As the name implies, the Solo 401(k) plan is an IRS approved, qualified 401(k) plan designed for a self-employed individual or the sole owner-employee of a corporation. The Solo 401(k) plan is the most popular retirement plan for the self-employed.
With a Solo 401(k) plan, the plan documents dictate the type of options you will have in your plan. For example, with a Self-Directed Solo 401(k) plan , you would be able to take advantage of all available plan options.
For small business owners, the Solo 401(k) and SEP IRA are the two best options. If you have no full-time employees, other than a spouse or partner, the Solo 401(k) is the preferred choice.
Pursuant to IRC Section 72(p), a Solo 401(k) plan loan feature allows one to borrow the lesser of $50,000 or 50% of their account value and use the funds for any purpose. The loan is a five-year loan and payments must be paid quarterly using the “Prime” interest rate, as per the WSJ.

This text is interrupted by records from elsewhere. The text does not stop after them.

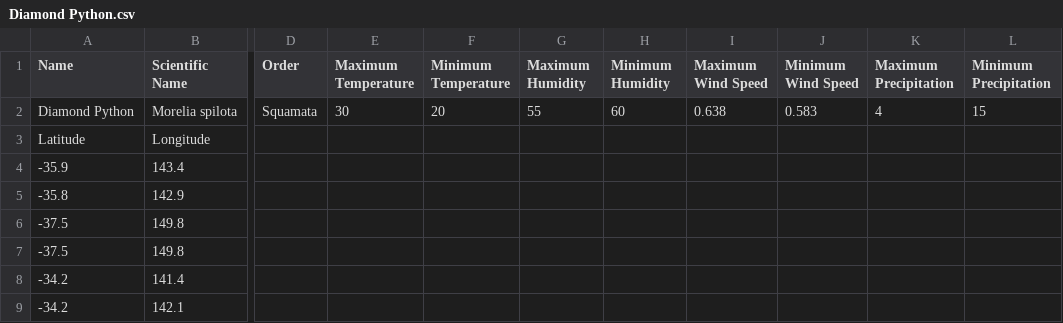
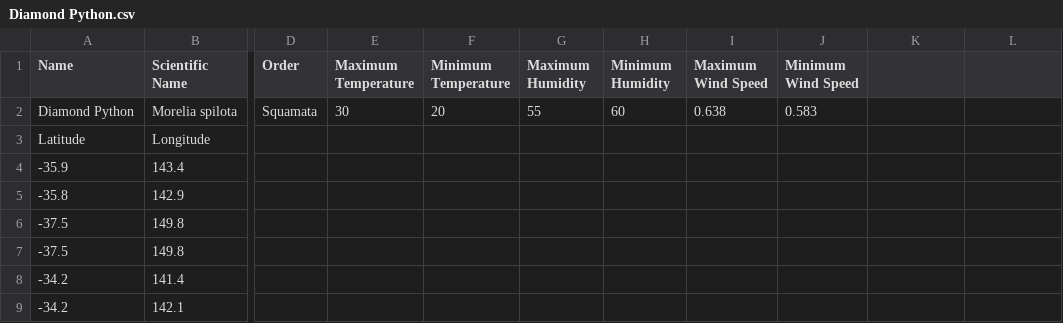
Before and after one commit to morning93tang/AnimalSpeak, a CSV file: backend/source/animalsspeak/datasets/Diamond Python.csv, drawn as a sheet; only a part is shown, gaps mark what is left out; the diff names each change by its address in the sheet, - before the commit and + after, or states it on an @@ line.

Commit message:
Update Diamond Python.csv

```diff
--- a/backend/source/animalsspeak/datasets/Diamond Python.csv
+++ b/backend/source/animalsspeak/datasets/Diamond Python.csv
-K1: Maximum Precipitation
+K1: (empty)
-L1: Minimum Precipitation
+L1: (empty)
-K2: 4
+K2: (empty)
-L2: 15
+L2: (empty)
```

The advantage of making after-tax contributions and employing the “Mega Roth” strategy versus a typical mix of employee deferral and profit sharing contribution is that you can make a dollar for dollar contribution of up to $66,000 or $73,500 for 2023 and convert all the funds to a Roth IRA without tax.
With the Solo 401(k), you can use your retirement funds to make almost any type of alternative asset investment, such as: real estate, investment funds, private businesses, Bitcoin, gold and hard money loans.
Pursuant to IRC 514(c)(9), a Solo 401(k) plan can use a non-recourse loan to buy real estate without triggering the UBTI tax. In other words, a Solo 401(k) plan real estate investor can leverage his or her assets and generate tax-deferred gains without any tax.
The Solo 401(k) plan offers very flexible contribution options, including pre-tax, after-tax, and Roth. In addition, there are many important rules that dictate how one can gain access to funds from a 401k) plan through distribution and/or a tax-free loan.
The Internal Revenue Code does not describe what a Solo 401(k) plan can invest in, only what it cannot invest in. Code Sections 408 & 4975 prohibits Disqualified Persons from engaging in certain types of transactions.
Most Solo 401(k) plan investments are exempt from the Unrelated Business Taxable Income (UBTI) tax. Some examples of exempt type of income include: interest and rental income. However, there are types of income that could subject a Solo 401(k) to the UBTI tax.